Lydia L. Ott

Lydia L. Ott is a nonagenarian blessed with posterity which includes four great grandchildren. She earned a BSN from the University of Pittsburgh. She currently works part-time in her son’s dental office. She enjoys gardening, sewing, and serving in church especially with children.

Lydia Y. Ott

Lydia Y. Ott is a recent graduate from the University of Pittsburgh studying Occupational Therapy. She is a 4th generation Chinese American whose family has lived in Pittsburgh for over 100 years. She grew up in the Wexford area and now currently resides in Squirrel Hill.  In her free time, Lydia actively participates in her local church, Pittsburgh Chinese Church, located in the North Hills.

Jacqueline Wu

Jacqueline Wu is a PhD student at Yale University studying race and migration in the United States. She received a BA in history and BS in business administration from Carnegie Mellon University, where her senior thesis on Chinese labor in the northeastern US won the Dietrich Humanities Prize and the Pennsylvania Historical Association’s William A. Pencak Award. Her current research projects center on Chinatowns and the politics of Chinese exclusion.

Shirley Yee

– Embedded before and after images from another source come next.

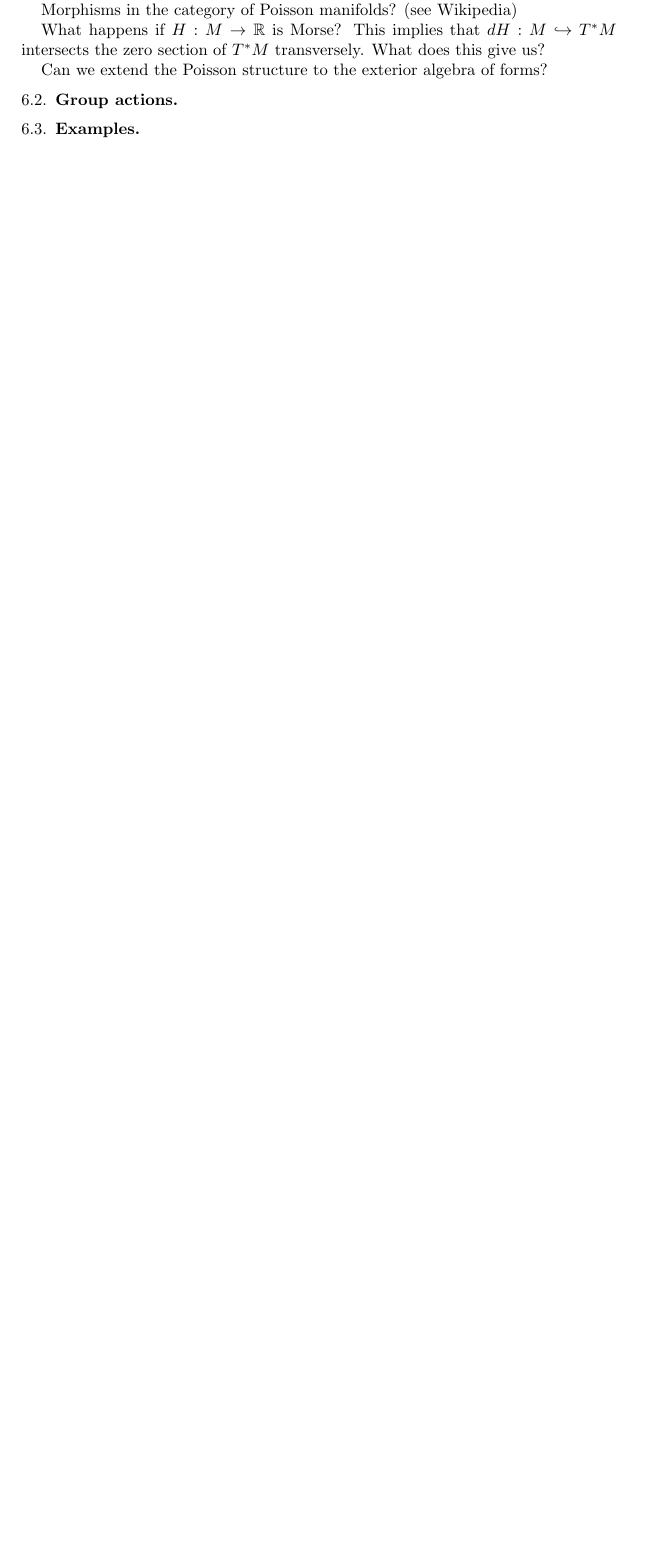
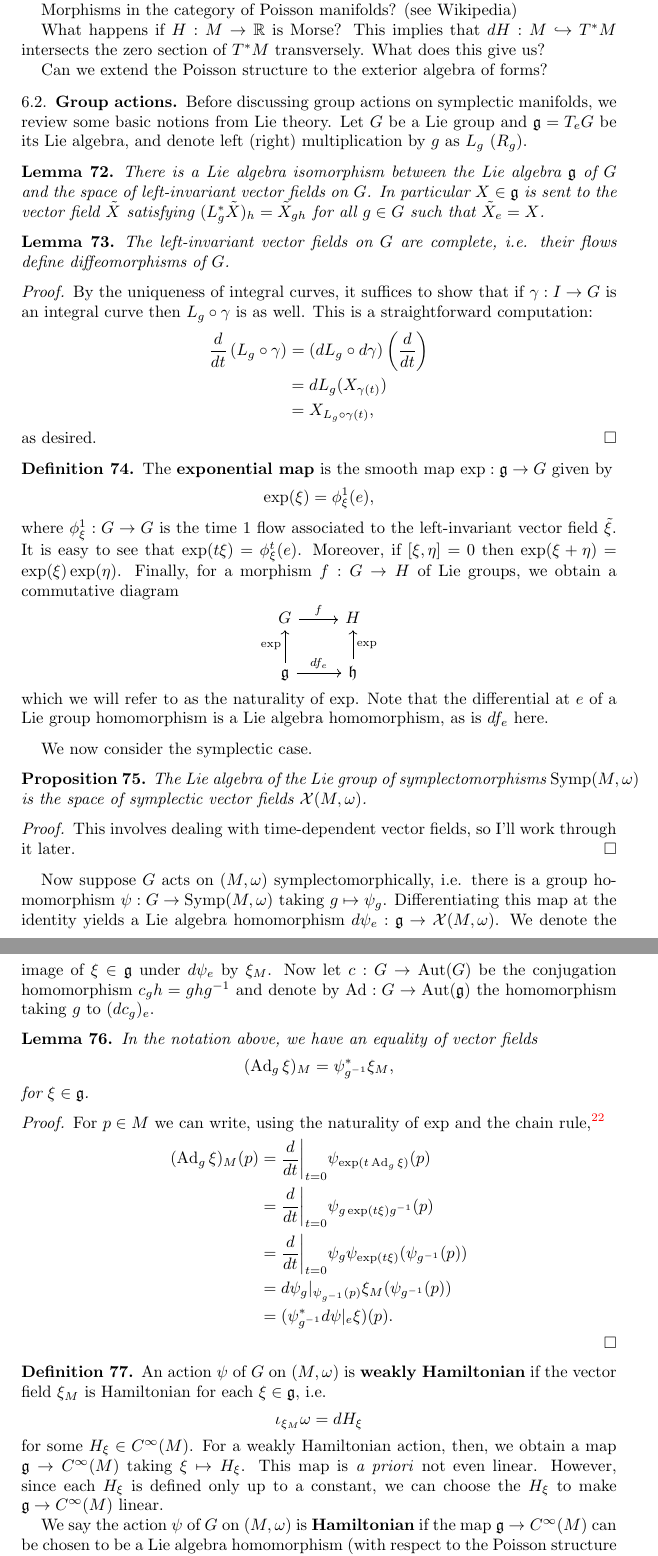
Before and after one commit to nilaykumar/math, a LaTeX paper (geometry/notes_symp.tex, which reads macros.tex): part of page 28 of 28 before the commit and two parts of pages 28 and 29 of 29 after it, the two joined at a grey line, cut so that both start at the same text, the shorter picture padded with empty space. Compiled offline with pdfLaTeX.

Commit message:
some more group actions

```diff
--- a/geometry/notes_symp.tex
+++ b/geometry/notes_symp.tex
@@ -1489,4 +1488,5 @@ Moreover, note that the Poisson algebra obtained from a symplectic structure is
-commutative in the product $\cdot$. Give an example of a deformation.
+Note that the Poisson algebras in the two examples above are
+commutative in the product $\cdot$, but these need not be the case in general.
 
 Morphisms in the category of Poisson manifolds? (see Wikipedia)
 
@@ -1497,3 +1497,100 @@ Can we extend the Poisson structure to the exterior algebra of forms?
 
 
 \subsection{Group actions}
+Before discussing group actions on symplectic manifolds, we review some basic notions
+from Lie theory. Let $G$ be a Lie group and $\fr g=T_eG$ be its Lie algebra, and denote
+left (right) multiplication by $g$ as $L_g$ ($R_g$).
+
+\begin{lemma}
+    There is a Lie algebra isomorphism between the Lie algebra $\fr g$ of $G$ and the space
+    of left-invariant vector fields on $G$. In particular $X\in\fr g$ is sent to the vector field
+    $\tilde X$ satisfying $(L_g^*\tilde X)_h=\tilde X_{gh}$ for all $g\in G$ such that $\tilde X_e=X$.
+\end{lemma}
+
+\begin{lemma}
+    The left-invariant vector fields on $G$ are complete, i.e. their flows define
+    diffeomorphisms of $G$.
+\end{lemma}
+\begin{proof}
+    By the uniqueness of integral curves, it suffices to show that if $\gamma:I\to G$ is
+    an integral curve then $L_g\circ\gamma$ is as well. This is a straightforward computation:
+    \begin{align*}
+        \frac{d}{dt}\left( L_g\circ \gamma \right) &= (dL_g\circ d\gamma)\left( \frac{d}{dt} \right)\\
+        &= dL_g(X_{\gamma(t)})\\
+        &= X_{L_g\circ\gamma(t)},
+    \end{align*}
+    as desired.
+\end{proof}
+
+\begin{definition}
+    The \textbf{exponential map} is the smooth map $\exp: \fr g\to G$ given by
+    \begin{equation*}
+        \exp(\xi) = \phi_\xi^1(e),
+    \end{equation*}
+    where $\phi_\xi^1:G\to G$ is the time 1 flow associated to the left-invariant
+    vector field $\tilde \xi$. It is easy to see that $\exp(t\xi)=\phi^t_\xi(e)$.
+    Moreover, if $[\xi,\eta]=0$ then $\exp(\xi+\eta)=\exp(\xi)\exp(\eta)$.
+    Finally, for a morphism $f:G\to H$ of Lie groups, we obtain a commutative diagram
+    \begin{equation*}
+        \begin{tikzcd}
+            G\ar{r}{f} & H\\
+            \fr g\ar{r}{df_e}\ar{u}{\exp} & \fr h\ar[swap]{u}{\exp}
+        \end{tikzcd}
+    \end{equation*}
+    which we will refer to as the naturality of $\exp$.
+    Note that the differential at $e$ of a Lie group homomorphism is a Lie algebra
+    homomorphism, as is $df_e$ here.
+\end{definition}
+
+We now consider the symplectic case.
+
+\begin{proposition}
+    The Lie algebra of the Lie group of symplectomorphisms $\Symp(M,\omega)$ is
+    the space of symplectic vector fields $\mathcal{X}(M,\omega)$.
+    \label{prop:sympvf}
+\end{proposition}
+\begin{proof}
+    This involves dealing with time-dependent vector fields, so I'll work through
+    it later.
+\end{proof}
+
+Now suppose $G$ acts on
+$(M,\omega)$ symplectomorphically, i.e. there is a group homomorphism $\psi:G\to\Symp(M,\omega)$
+taking $g\mapsto\psi_g$. Differentiating this map at the identity yields a Lie
+algebra homomorphism $d\psi_e:\fr g\to \mathcal{X}(M,\omega)$. We denote the image of $\xi\in\fr g$
+under $d\psi_e$ by $\xi_M$. Now let $c:G\to\Aut(G)$ be the conjugation homomorphism $c_gh=ghg^{-1}$ and
+denote by $\Ad:G\to\Aut(\fr g)$ the homomorphism taking $g$ to $(dc_g)_e$.
+
+\begin{lemma}
+    In the notation above, we have an equality of vector fields
+    \begin{equation*}
+        (\Ad_g\xi)_M = \psi_{g^{-1}}^*\xi_M,
+    \end{equation*}
+    for $\xi\in\fr g$.
+\end{lemma}
+\begin{proof}
+    For $p\in M$ we can write, using the naturality of $\exp$ and the chain rule,\footnote{Review this.}
+    \begin{align*}
+        (\Ad_g\xi)_M(p) &= \frac{d}{dt}\bigg|_{t=0}\psi_{\exp(t\Ad_g\xi)}(p)\\
+        &= \frac{d}{dt}\bigg|_{t=0}\psi_{g\exp(t\xi)g^{-1}}(p)\\
+        &= \frac{d}{dt}\bigg|_{t=0}\psi_g\psi_{\exp(t\xi)}(\psi_{g^{-1}}(p))\\
+        &= d\psi_g|_{\psi_{g^{-1}}(p)}\xi_M(\psi_{g^{-1}}(p))\\
+        &= (\psi^*_{g^{-1}}d\psi|_e\xi)(p).
+    \end{align*}
+\end{proof}
+
+\begin{definition}
+    An action $\psi$ of $G$ on $(M,\omega)$ is \textbf{weakly Hamiltonian} if the vector
+    field $\xi_M$ is Hamiltonian for each $\xi\in\fr g$, i.e.
+    \begin{equation*}
+        \iota_{\xi_M}\omega = dH_\xi
+    \end{equation*}
+    for some $H_\xi\in C^\infty(M)$. For a weakly Hamiltonian action, then, we obtain a map
+    $\fr g\to C^\infty(M)$ taking $\xi\mapsto H_\xi$. This map is \textit{a priori} not even
+    linear. However, since each $H_\xi$ is defined only up to a constant, we can choose the
+    $H_\xi$ to make $\fr g\to C^\infty(M)$ linear.
+
+    We say the action $\psi$ of $G$ on $(M,\omega)$ is \textbf{Hamiltonian} if the map
+    $\fr g\to C^\infty(M)$ can be chosen to be a Lie algebra homomorphism (with respect
+    to the Poisson structure on $C^\infty(M)$).
+\end{definition}
--- a/macros.tex
+++ b/macros.tex
@@ -33,6 +33,7 @@
 \DeclareMathOperator{\GL}{GL}
 \DeclareMathOperator{\Sp}{Sp}
 \DeclareMathOperator{\HH}{H}
+\DeclareMathOperator{\Symp}{Symp}
 
 % Representation theory
 
```
Also changed, not shown: geometry/notes_symp.pdf, geometry/notes_symp.tex (22 more changed lines).
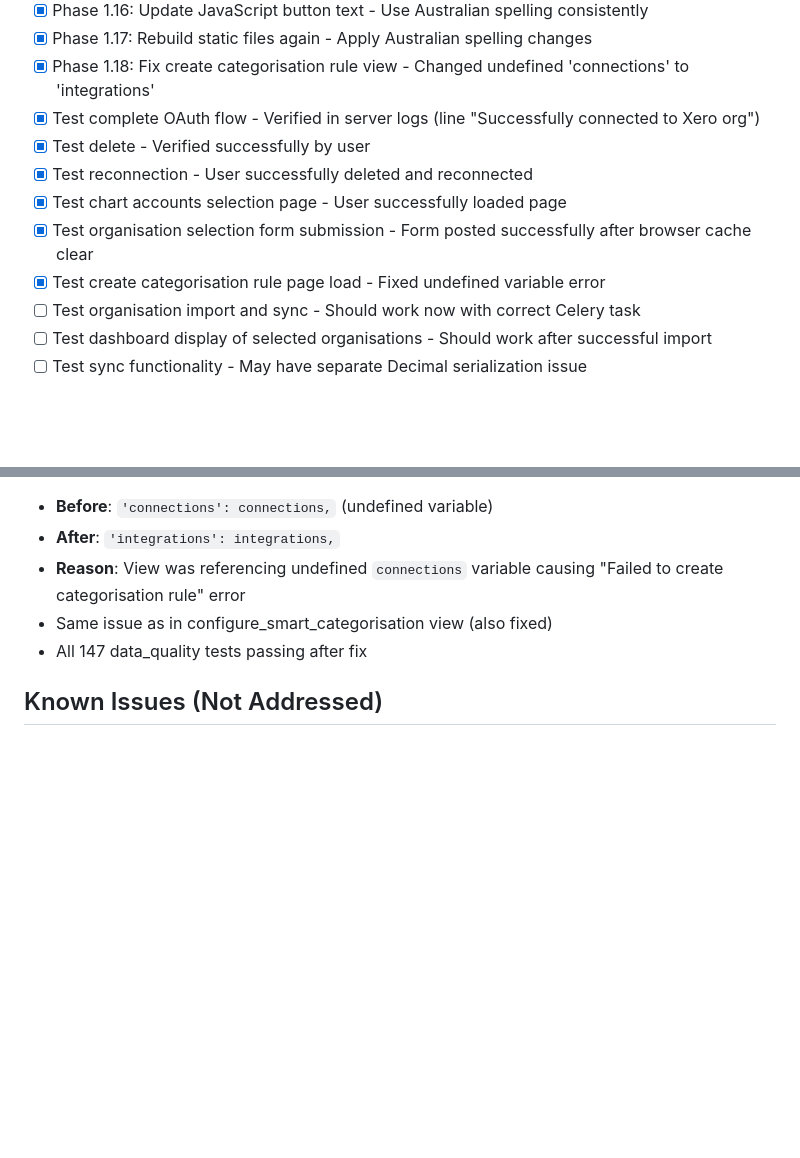
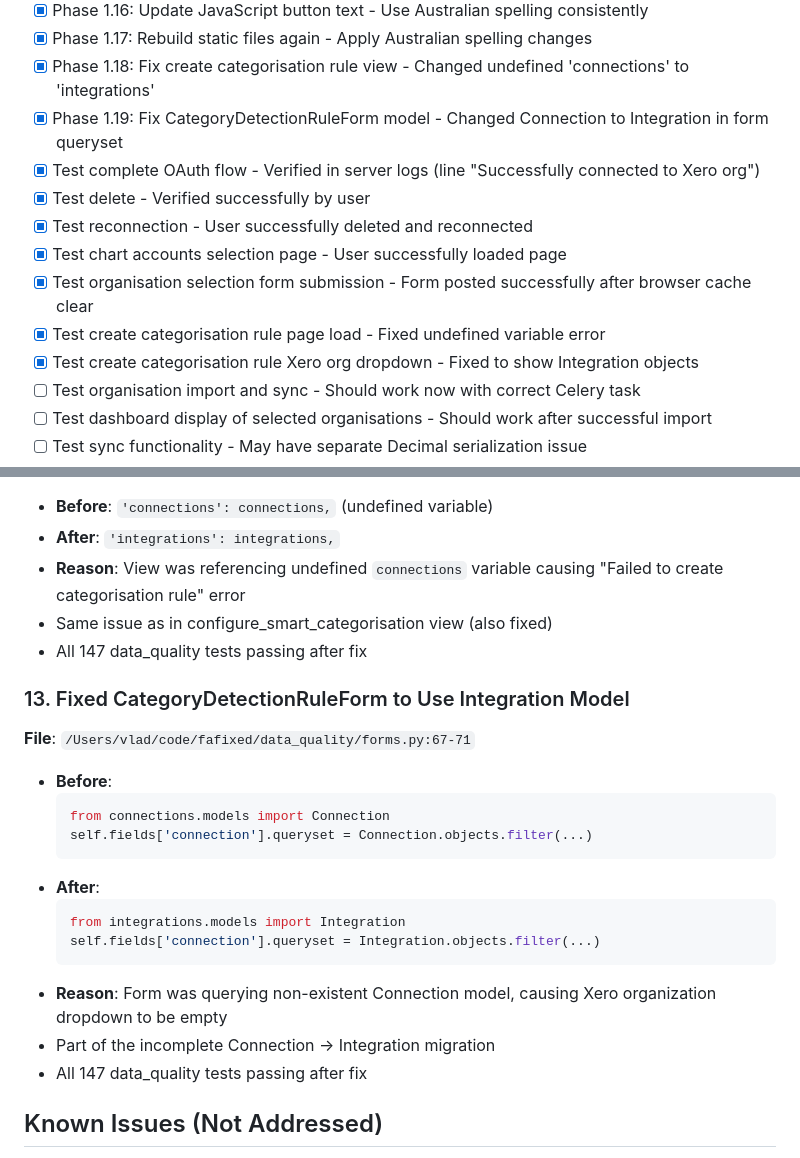
Before and after one commit to vladiim/fafixed, a Markdown page: specs/integration-to-connection-fix.md, 2 parts joined by grey strips. Drawn GitHub-style; blank space fills up the shorter version.

Commit message:
Update spec with CategoryDetectionRuleForm fix

````diff
--- a/specs/integration-to-connection-fix.md
+++ b/specs/integration-to-connection-fix.md
@@ -98,12 +98,14 @@ The codebase was migrated from an `Integration` model to a `Connection` model, b
 - [x] Phase 1.16: Update JavaScript button text - Use Australian spelling consistently
 - [x] Phase 1.17: Rebuild static files again - Apply Australian spelling changes
 - [x] Phase 1.18: Fix create categorisation rule view - Changed undefined 'connections' to 'integrations'
+- [x] Phase 1.19: Fix CategoryDetectionRuleForm model - Changed Connection to Integration in form queryset
 - [x] Test complete OAuth flow - Verified in server logs (line "Successfully connected to Xero org")
 - [x] Test delete - Verified successfully by user
 - [x] Test reconnection - User successfully deleted and reconnected
 - [x] Test chart accounts selection page - User successfully loaded page
 - [x] Test organisation selection form submission - Form posted successfully after browser cache clear
 - [x] Test create categorisation rule page load - Fixed undefined variable error
+- [x] Test create categorisation rule Xero org dropdown - Fixed to show Integration objects
 - [ ] Test organisation import and sync - Should work now with correct Celery task
 - [ ] Test dashboard display of selected organisations - Should work after successful import
 - [ ] Test sync functionality - May have separate Decimal serialization issue
@@ -208,6 +210,22 @@ The codebase was migrated from an `Integration` model to a `Connection` model, b
 - Same issue as in configure_smart_categorisation view (also fixed)
 - All 147 data_quality tests passing after fix
 
+### 13. Fixed CategoryDetectionRuleForm to Use Integration Model
+**File**: `/Users/vlad/code/fafixed/data_quality/forms.py:67-71`
+- **Before**:
+  ```python
+  from connections.models import Connection
+  self.fields['connection'].queryset = Connection.objects.filter(...)
+  ```
+- **After**:
+  ```python
+  from integrations.models import Integration
+  self.fields['connection'].queryset = Integration.objects.filter(...)
+  ```
+- **Reason**: Form was querying non-existent Connection model, causing Xero organization dropdown to be empty
+- Part of the incomplete Connection → Integration migration
+- All 147 data_quality tests passing after fix
+
 ## Known Issues (Not Addressed)
 
 1. **Decimal Serialization Error** - Separate issue in sync task
````
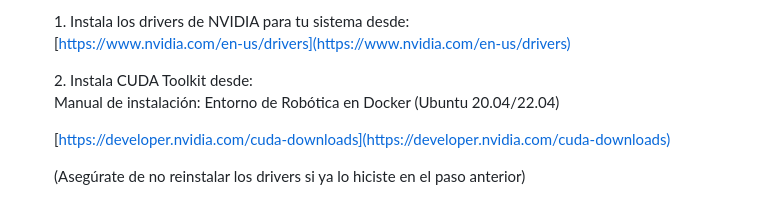
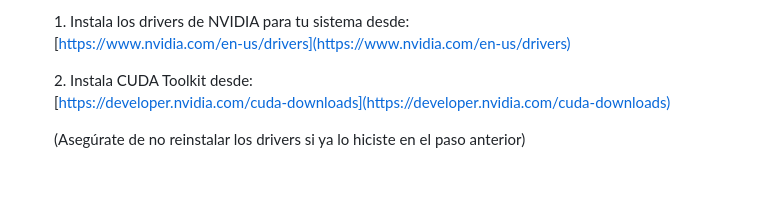
Before and after one commit to RodrigoELG/Autonomous-Navigation-Delivery-System-ITESM-Manchester-Robotics-E80-Group, a Markdown page: README.md, the part around the change. Rendered like a GitHub page.

```diff
--- a/README.md
+++ b/README.md
@@ -111,8 +111,6 @@ sudo docker pull ros:humble-perception
    [https://www.nvidia.com/en-us/drivers](https://www.nvidia.com/en-us/drivers)
 
    2\. Instala CUDA Toolkit desde:
-   Manual de instalación: Entorno de Robótica en Docker (Ubuntu 20.04/22.04)
-
    [https://developer.nvidia.com/cuda-downloads](https://developer.nvidia.com/cuda-downloads)
 
    (Asegúrate de no reinstalar los drivers si ya lo hiciste en el paso anterior)
```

Arriving as a child immigrant during the Depression years, Shirley’s father Yuen Yee later became a leader for the Chinese community of Pittsburgh and the unofficial Mayor of Chinatown. He served the community through the mid-1980s by supporting the newcomers with bilingual translation, immigration matters, caregiving for elders, business advising, and public outreach with the local media. Shirley has archived artifacts of her father’s life and compiled his handwritten memoirs that tell the triumphs and tribulations of early Chinese settlers in a once-vibrant urban Pittsburgh neighborhood. Shirley teaches Visual Interaction Design at CMU.

About the Films

The Last Mayor of Chinatown

The Last Mayor of Chinatown tells the story of Yuen Yee, who served as the last honorary mayor of Pittsburgh’s Chinatown and collected one of the largest known archive of local Chinese history. Told through images, documents, and artifacts, the film interweaves excerpts from Yee’s memoir with his daughter Shirley’s contemporary commentary to show his instrumental role in supporting newly arrived immigrants and establishing mutual aid initiatives. Through the Yee family’s story, we learn about the rise, decline, and rediscovery of Pittsburgh’s Chinatown.

Pittsburgh’s Lost Chinatown

In the documentary, Pittsburgh’s Lost Chinatown, Lydia Y. Ott tells the story of her grandmother, Lydia L. Ott, who grew up in Pittsburgh’s Chinatown on Third Avenue in the 1930s. She hopes to continue to pass down the story of Pittsburgh’s Chinatown for generations to come.

For more information or to request additional accommodations, please contact Sierra Green at

Image caption: From front center (counter-clockwise): William Yot Jr., three unidentified men, Chew Soo Lim Yee (owner of Chinatown Inn restaurant), Harry Chew, Tong Yee, Jon Yee, Toy Yee, William Yot (first mayor of Chinatown), and Genevieve Yot at Chinatown Inn in 1949. Additional members of Yee and Lee families in background. Courtesy of Shirley Yee, from the collection of Yuen Yee, the last mayor of Chinatown and an avid amateur photographer.